Civic tech: A global movement with local impacts

par Alyssa Mesich
25 août 2015 dans Data Journalism

Over the past 10 years, the civic tech industry has worked increasingly with governments and civil societies to help deliver better information and services to citizens across the globe.

The industry’s growing influence was showcased when civic hackers from six continents met in New York in late July for the first public Code for All Summit.

Technologists demonstrated how they are creating innovative solutions to community problems – from fighting hunger in the Caribbean to responding to nuclear disaster in Japan. While most “Code for” movements work directly with governments, Code for Africa highlighted how the industry model can be used to help media organizations engage citizens and deliver news that people can use to improve their lives.

Founded by ICFJ Knight Fellow Justin Arenstein, Code for Africa is a pan-African federation of independent country-based affiliates in Ethiopia, Kenya, Nigeria, South Africa and Uganda. Its technologists build low-cost tools that can be shared among countries and adapted to meet local needs. The tools give citizens access to data that is typically hard to find, like local government spending on schools and clinics.

For example, GotToVote was developed in Kenya to help citizens register to vote and find nearby polling centers. It has since been used in Ghana, Uganda, Malawi and Zimbabwe.

The Dodgy Doctors project was developed to enable citizens to check on a doctor’s credentials. Code for Kenya partnered with The Star newspaper to build a data-driven app that gives Kenyans the ability to locate the nearest medical specialists, determine if they are in good standing, and find out if their treatments and prescriptions will be covered by health insurance.

The information is automatically updated, using data from the Kenya Medical Practitioners and Dentists Board (KMPDB). To make doubly sure that all records are up to date, The Star created a feedback mechanism that allows doctors to correct or update their own records, with the new data being fed back to KMPDB.

Code for South Africa worked with News24, a major South African media group, to create Living Wage, an interactive tool that lets South Africans find out if they are paying their domestic workers a suitable wage. The resulting stories and public reaction have shed light on the salaries of domestic workers who make up 6 percent of the country’s working population.

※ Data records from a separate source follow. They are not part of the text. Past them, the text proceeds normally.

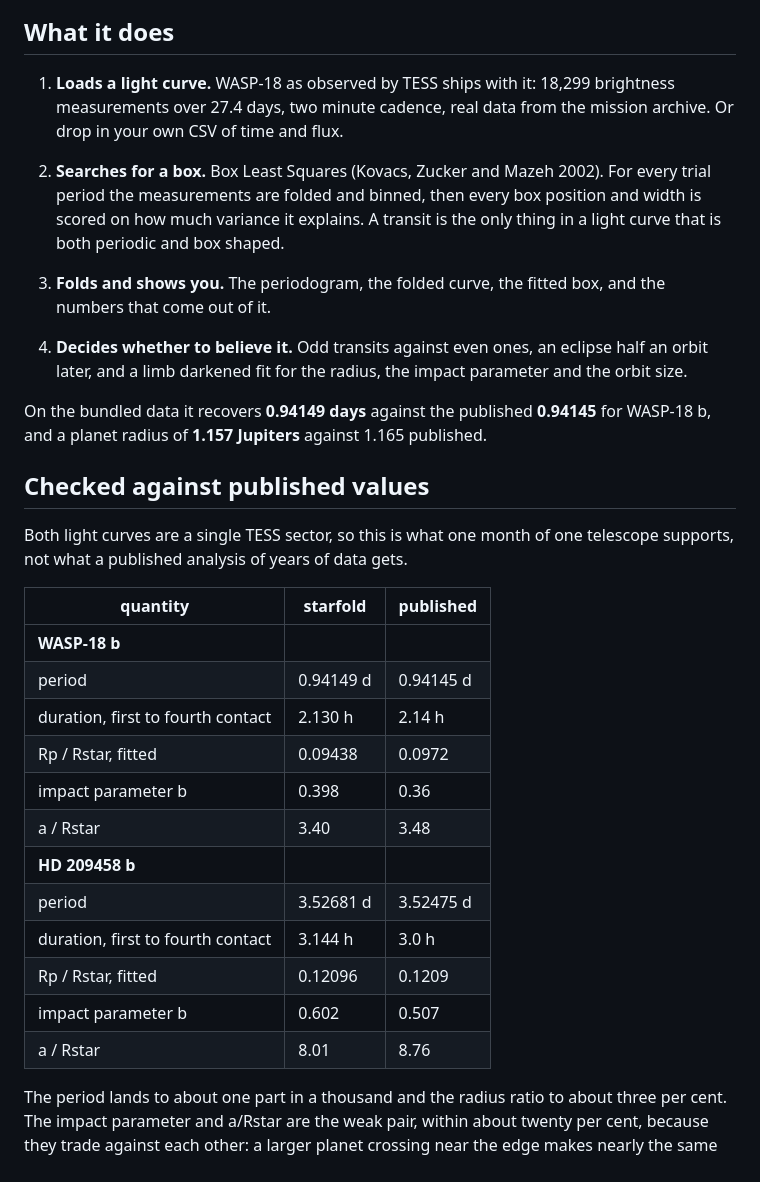
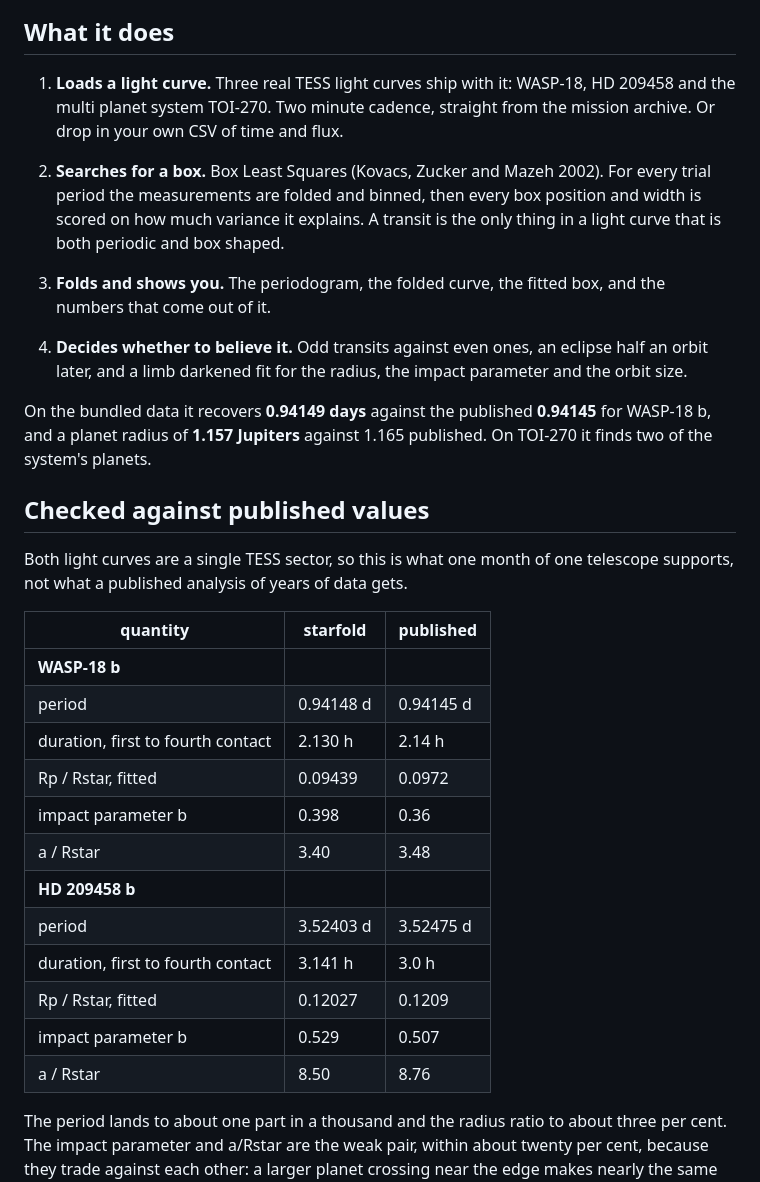
Before and after one commit to A-e70/starfold, a Markdown page: README.md, the part around the change printed below. Drawn GitHub-style.

Commit message:
find the second planet, and notice when it is the first one again

```diff
--- a/README.md
+++ b/README.md
@@ -8,9 +8,9 @@ measurements onto the best one, and the transit appears.
 
 ## What it does
 
-1. **Loads a light curve.** WASP-18 as observed by TESS ships with it: 18,299
-   brightness measurements over 27.4 days, two minute cadence, real data from
-   the mission archive. Or drop in your own CSV of time and flux.
+1. **Loads a light curve.** Three real TESS light curves ship with it: WASP-18,
+   HD 209458 and the multi planet system TOI-270. Two minute cadence, straight
+   from the mission archive. Or drop in your own CSV of time and flux.
 2. **Searches for a box.** Box Least Squares (Kovacs, Zucker and Mazeh 2002).
    For every trial period the measurements are folded and binned, then every
    box position and width is scored on how much variance it explains. A transit
@@ -24,7 +24,7 @@ measurements onto the best one, and the transit appears.
 
 On the bundled data it recovers **0.94149 days** against the published
 **0.94145** for WASP-18 b, and a planet radius of **1.157 Jupiters** against
-1.165 published.
+1.165 published. On TOI-270 it finds two of the system's planets.
 
 ## Checked against published values
 
@@ -34,17 +34,17 @@ telescope supports, not what a published analysis of years of data gets.
 | quantity | starfold | published |
 |---|---|---|
 | **WASP-18 b** | | |
-| period | 0.94149 d | 0.94145 d |
+| period | 0.94148 d | 0.94145 d |
 | duration, first to fourth contact | 2.130 h | 2.14 h |
-| Rp / Rstar, fitted | 0.09438 | 0.0972 |
+| Rp / Rstar, fitted | 0.09439 | 0.0972 |
 | impact parameter b | 0.398 | 0.36 |
 | a / Rstar | 3.40 | 3.48 |
 | **HD 209458 b** | | |
-| period | 3.52681 d | 3.52475 d |
-| duration, first to fourth contact | 3.144 h | 3.0 h |
-| Rp / Rstar, fitted | 0.12096 | 0.1209 |
-| impact parameter b | 0.602 | 0.507 |
-| a / Rstar | 8.01 | 8.76 |
+| period | 3.52403 d | 3.52475 d |
+| duration, first to fourth contact | 3.141 h | 3.0 h |
+| Rp / Rstar, fitted | 0.12027 | 0.1209 |
+| impact parameter b | 0.529 | 0.507 |
+| a / Rstar | 8.50 | 8.76 |
 
 The period lands to about one part in a thousand and the radius ratio to about
 three per cent. The impact parameter and a/Rstar are the weak pair, within about
```
Also changed, not shown: other parts of README.md (+23 -0 lines), CLAUDE.md (+10 -3 lines), SHIP.md (+27 -0 lines), docs/multiplanet.png (added), 4 other files.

The summit and the range of reusable open-source civic tech projects demonstrate how the “Code for” movement has become a global phenomenon with impacts that reach down to the local level, fostering government transparency, improving the quality of news and helping citizens to live better lives.

Image taken by Alyssa Mesich